Energy efficiency, to a large extent, is far less about technology than it is about thoughtfulness. With that in mind, about the time you read this there may be a large class of incoming state CIOs who will have a number of complicated technology projects and problems to deal with. Undoubtedly some will try to eke out a few more dollars from next year’s budget to procure still more technology to support the technology their predecessors deployed.

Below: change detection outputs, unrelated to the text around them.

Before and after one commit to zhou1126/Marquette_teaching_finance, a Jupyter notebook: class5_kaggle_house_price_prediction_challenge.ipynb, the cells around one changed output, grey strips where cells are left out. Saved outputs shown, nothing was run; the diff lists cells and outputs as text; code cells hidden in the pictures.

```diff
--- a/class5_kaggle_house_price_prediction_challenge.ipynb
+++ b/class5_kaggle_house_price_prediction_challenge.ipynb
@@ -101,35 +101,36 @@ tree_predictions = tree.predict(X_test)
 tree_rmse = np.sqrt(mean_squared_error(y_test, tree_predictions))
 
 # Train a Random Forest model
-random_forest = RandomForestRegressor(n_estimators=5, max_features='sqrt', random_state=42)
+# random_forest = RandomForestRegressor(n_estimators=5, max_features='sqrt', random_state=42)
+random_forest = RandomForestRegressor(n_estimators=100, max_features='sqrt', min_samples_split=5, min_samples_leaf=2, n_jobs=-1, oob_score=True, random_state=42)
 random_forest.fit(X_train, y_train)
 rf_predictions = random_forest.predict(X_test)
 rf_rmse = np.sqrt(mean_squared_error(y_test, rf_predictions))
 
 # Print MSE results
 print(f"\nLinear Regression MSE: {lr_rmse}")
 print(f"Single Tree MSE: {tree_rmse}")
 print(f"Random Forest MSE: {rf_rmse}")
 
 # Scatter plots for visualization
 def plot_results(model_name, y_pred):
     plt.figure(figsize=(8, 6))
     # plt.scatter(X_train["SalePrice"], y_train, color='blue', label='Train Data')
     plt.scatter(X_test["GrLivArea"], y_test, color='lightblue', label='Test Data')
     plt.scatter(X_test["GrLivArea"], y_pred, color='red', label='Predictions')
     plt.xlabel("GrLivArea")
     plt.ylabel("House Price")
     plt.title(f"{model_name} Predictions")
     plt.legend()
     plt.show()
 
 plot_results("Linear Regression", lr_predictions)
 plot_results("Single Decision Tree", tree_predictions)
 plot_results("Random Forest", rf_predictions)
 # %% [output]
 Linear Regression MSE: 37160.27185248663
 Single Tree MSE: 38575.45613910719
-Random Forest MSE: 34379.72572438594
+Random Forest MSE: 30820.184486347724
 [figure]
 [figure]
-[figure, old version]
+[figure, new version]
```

But I’d argue that maybe a thought process similar to that which built the Research Support Facility may help make these transitions easier. Maybe more technology isn’t the answer, but rather a thoughtful assessment of available resources might make continuing existing projects less dollar-intensive. To that point, Features Editor Andy Opsahl has delivered in this issue a compelling story about the ongoing dispute between agencies and vendors over maintenance fees. Like the NREL, many agencies are forced to choose between third-party assistance or locally sourced solutions. There are advantages and disadvantages to both strategies. But it certainly wouldn’t be a bad idea when building enterprise IT to think carefully about how technology is positioned relative to the external factors that will affect it.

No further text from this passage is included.